In general, a search of [a person] [a person’s [residence] [vehicle] [property] is unreasonable under the Fourth Amendment if the search is not conducted pursuant to a search warrant. [A "search warrant" is a written order signed by a judge that permits a law enforcement officer to search a particular person, place, or thing.] Under an exception to this rule, a search warrant is not required and a search is reasonable if, under all of the circumstances:

1. the police officer[s] had reasonable grounds to believe that there was an emergency at hand and there was an immediate need for their assistance for the protection of life or property;

2. the police officer[s] [was] [were] not primarily motivated by an intent to arrest or to seize evidence; and

3. there was a reasonable basis to associate the emergency with the area or place that was searched.

In order to prove the search in this case was unreasonable, the plaintiff must prove by a preponderance of the evidence that this exception to the warrant requirement does not apply.

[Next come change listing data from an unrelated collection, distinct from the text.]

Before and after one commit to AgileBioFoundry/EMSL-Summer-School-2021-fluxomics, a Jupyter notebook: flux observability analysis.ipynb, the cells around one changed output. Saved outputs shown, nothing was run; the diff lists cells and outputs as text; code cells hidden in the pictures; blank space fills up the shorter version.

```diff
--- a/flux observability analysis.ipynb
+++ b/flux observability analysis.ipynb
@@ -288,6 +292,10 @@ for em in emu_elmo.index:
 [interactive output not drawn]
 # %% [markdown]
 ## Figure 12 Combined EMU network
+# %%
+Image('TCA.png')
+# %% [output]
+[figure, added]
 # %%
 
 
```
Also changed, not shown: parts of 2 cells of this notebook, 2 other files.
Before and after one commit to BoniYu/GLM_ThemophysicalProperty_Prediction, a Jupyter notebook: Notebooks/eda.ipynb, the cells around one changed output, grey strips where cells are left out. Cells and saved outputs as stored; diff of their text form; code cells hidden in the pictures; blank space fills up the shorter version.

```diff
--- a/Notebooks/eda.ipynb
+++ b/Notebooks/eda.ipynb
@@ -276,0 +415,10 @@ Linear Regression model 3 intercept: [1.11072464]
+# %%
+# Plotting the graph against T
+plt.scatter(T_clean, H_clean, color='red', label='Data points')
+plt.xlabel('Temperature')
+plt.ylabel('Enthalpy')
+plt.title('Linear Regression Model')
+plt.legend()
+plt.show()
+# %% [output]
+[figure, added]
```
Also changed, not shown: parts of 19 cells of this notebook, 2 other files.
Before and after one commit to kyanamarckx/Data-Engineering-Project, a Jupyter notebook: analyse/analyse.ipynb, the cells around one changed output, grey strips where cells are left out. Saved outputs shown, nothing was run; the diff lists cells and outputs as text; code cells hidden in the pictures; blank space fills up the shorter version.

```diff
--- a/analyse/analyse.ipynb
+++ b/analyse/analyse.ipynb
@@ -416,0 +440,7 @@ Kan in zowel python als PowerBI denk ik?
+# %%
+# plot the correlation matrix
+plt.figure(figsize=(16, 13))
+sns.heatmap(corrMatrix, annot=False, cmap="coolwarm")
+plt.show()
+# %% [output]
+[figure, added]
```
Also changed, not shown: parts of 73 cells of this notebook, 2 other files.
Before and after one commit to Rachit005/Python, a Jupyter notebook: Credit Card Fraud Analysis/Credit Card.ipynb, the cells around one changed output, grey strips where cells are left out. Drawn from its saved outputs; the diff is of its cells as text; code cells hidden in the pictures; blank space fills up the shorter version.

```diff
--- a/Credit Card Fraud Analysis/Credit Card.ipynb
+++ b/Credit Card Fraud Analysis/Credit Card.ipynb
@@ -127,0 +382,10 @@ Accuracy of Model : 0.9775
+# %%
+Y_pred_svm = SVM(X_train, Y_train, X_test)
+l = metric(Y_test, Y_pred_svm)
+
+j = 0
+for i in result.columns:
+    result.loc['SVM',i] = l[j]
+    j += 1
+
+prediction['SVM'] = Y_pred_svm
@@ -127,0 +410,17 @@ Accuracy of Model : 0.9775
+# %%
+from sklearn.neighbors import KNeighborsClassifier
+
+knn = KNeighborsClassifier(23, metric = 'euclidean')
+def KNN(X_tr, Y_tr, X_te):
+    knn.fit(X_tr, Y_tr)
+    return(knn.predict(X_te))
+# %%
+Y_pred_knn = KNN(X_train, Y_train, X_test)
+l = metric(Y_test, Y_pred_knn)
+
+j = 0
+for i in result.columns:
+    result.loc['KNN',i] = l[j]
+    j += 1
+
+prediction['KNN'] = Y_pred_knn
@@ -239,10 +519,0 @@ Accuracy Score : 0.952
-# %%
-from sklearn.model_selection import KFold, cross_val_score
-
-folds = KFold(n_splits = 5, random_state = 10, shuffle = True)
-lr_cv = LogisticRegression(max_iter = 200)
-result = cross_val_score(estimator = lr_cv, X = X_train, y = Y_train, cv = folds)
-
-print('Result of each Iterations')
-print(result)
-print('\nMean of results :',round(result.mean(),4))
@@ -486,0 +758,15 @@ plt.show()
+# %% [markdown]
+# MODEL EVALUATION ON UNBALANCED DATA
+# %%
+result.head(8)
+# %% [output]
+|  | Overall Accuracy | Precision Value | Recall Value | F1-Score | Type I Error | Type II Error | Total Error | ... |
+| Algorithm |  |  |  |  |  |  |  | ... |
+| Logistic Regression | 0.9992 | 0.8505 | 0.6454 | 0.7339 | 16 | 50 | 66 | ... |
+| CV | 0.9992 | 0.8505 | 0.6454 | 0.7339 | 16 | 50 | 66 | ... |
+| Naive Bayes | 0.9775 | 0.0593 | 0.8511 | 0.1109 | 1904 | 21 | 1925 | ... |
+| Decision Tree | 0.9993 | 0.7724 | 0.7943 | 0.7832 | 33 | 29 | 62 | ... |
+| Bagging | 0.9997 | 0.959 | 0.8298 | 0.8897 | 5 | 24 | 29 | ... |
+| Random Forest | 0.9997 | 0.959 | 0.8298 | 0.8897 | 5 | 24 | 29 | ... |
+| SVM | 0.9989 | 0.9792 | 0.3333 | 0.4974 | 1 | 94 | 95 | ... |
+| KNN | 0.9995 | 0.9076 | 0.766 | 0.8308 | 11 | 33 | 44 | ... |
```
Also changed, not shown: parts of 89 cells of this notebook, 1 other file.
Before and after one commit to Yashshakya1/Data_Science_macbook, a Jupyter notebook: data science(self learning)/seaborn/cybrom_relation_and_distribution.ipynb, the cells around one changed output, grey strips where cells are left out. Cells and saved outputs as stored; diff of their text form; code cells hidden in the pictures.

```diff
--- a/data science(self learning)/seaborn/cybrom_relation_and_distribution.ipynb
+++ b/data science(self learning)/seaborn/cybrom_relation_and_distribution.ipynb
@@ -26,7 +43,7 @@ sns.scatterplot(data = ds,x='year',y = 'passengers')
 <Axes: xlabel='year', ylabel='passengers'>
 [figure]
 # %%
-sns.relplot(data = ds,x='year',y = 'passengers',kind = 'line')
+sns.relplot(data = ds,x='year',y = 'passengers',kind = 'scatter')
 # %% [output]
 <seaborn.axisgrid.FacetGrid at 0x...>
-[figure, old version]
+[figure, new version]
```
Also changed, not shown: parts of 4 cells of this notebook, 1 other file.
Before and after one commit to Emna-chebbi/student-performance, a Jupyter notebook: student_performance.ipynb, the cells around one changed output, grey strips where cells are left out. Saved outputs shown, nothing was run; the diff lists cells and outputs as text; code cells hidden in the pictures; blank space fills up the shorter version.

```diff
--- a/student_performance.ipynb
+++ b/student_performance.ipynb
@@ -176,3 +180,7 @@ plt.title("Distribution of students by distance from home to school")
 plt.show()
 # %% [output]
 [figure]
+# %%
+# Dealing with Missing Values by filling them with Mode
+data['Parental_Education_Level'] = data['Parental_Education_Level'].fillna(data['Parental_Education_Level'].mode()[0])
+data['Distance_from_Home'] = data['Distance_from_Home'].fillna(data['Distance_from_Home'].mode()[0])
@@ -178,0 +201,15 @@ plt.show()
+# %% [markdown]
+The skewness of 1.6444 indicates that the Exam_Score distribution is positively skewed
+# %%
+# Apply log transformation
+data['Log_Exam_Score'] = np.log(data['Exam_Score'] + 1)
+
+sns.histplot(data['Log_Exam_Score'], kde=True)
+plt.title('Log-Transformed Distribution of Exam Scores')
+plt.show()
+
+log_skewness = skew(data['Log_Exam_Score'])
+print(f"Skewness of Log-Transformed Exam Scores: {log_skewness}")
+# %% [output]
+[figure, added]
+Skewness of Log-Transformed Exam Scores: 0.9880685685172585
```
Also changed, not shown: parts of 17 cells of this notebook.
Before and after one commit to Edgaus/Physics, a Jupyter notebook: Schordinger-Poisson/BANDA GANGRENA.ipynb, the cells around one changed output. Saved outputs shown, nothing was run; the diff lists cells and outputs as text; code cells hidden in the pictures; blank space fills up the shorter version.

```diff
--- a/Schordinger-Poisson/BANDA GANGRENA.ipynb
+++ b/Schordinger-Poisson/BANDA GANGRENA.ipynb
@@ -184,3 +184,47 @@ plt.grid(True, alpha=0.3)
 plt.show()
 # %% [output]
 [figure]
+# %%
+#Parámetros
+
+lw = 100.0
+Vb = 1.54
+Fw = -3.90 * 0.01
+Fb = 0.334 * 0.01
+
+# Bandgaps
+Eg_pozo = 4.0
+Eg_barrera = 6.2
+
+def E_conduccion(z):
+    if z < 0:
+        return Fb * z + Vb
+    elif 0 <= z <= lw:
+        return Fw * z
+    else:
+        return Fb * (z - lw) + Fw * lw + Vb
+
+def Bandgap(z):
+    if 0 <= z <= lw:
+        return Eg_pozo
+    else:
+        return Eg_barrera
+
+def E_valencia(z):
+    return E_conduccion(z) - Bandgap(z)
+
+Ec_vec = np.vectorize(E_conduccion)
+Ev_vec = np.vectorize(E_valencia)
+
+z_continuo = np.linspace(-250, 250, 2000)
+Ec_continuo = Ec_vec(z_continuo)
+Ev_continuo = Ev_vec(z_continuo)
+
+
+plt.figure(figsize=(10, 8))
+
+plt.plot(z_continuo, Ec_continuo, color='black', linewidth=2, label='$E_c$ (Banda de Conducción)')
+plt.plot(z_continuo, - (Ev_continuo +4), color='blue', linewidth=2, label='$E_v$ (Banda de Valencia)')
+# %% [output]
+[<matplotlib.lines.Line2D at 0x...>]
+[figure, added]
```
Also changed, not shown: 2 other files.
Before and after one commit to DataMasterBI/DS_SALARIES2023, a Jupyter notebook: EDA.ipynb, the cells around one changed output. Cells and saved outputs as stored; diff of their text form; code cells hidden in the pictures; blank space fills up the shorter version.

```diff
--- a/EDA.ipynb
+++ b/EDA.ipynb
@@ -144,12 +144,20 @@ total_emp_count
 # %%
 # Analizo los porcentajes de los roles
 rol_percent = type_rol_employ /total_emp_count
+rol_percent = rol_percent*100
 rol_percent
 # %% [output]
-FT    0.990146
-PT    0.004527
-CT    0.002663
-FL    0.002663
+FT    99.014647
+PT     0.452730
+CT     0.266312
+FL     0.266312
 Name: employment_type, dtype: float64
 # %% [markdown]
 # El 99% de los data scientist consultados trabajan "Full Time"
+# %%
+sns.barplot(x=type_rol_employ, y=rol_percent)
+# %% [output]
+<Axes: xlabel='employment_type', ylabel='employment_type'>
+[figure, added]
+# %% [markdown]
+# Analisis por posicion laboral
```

Comment

Use this instruction only in conjunction with the applicable elements instructions, Instructions 9.2–9.7.

There is a split of authority among the circuits concerning which party in a § 1983 civil action has the burden to prove the factual basis for an exception to the general rule that a warrantless search isunreasonable under the Fourth Amendment. In Larez v. Holcomb, 16 F.3d 1513, 1517–18 (9th Cir.1994), it appears the Ninth Circuit concluded the plaintiff alleging a § 1983 claim based on an unreasonable search in violation of the Fourth Amendment had the burden to prove an asserted exception to the warrant requirement did not apply. Therefore, this instruction frames the burden of proof accordingly.

There is an "emergency" or "community caretaker" exception to the warrant requirement. United States v. Cervantes, 219 F.3d at 887-89 (9th Cir.2000) (citing Mincey v. Arizona, 437 U.S. 385, 392 (1978). See also United States v. Stafford, 416 F.3d 1068, 1073 (9th Cir.2005).

The emergency doctrine recognizes that police function as community caretakers in addition to their roles as criminal investigators and law enforcers. Cervantes, 219 F.3d at 889. See also Mincey, 437 U.S. at 392 (noting the Court did "not question the right of the police to respond to emergency situations"). This exception has three requirements: (1) The police must have reasonable grounds to believe that there is an emergency at hand and an immediate need for their assistance for the protection of life or property; (2) The search must not be primarily motivated by an intent to arrest and/or to seize evidence; and (3) There must be some reasonable basis, approximating probable cause, to associate the emergency with the area or place to be searched. Stafford, 416 F.3d at 1073–74. See also United States v. Russell, 436 F.3d1086, 1090 (9th Cir.2006).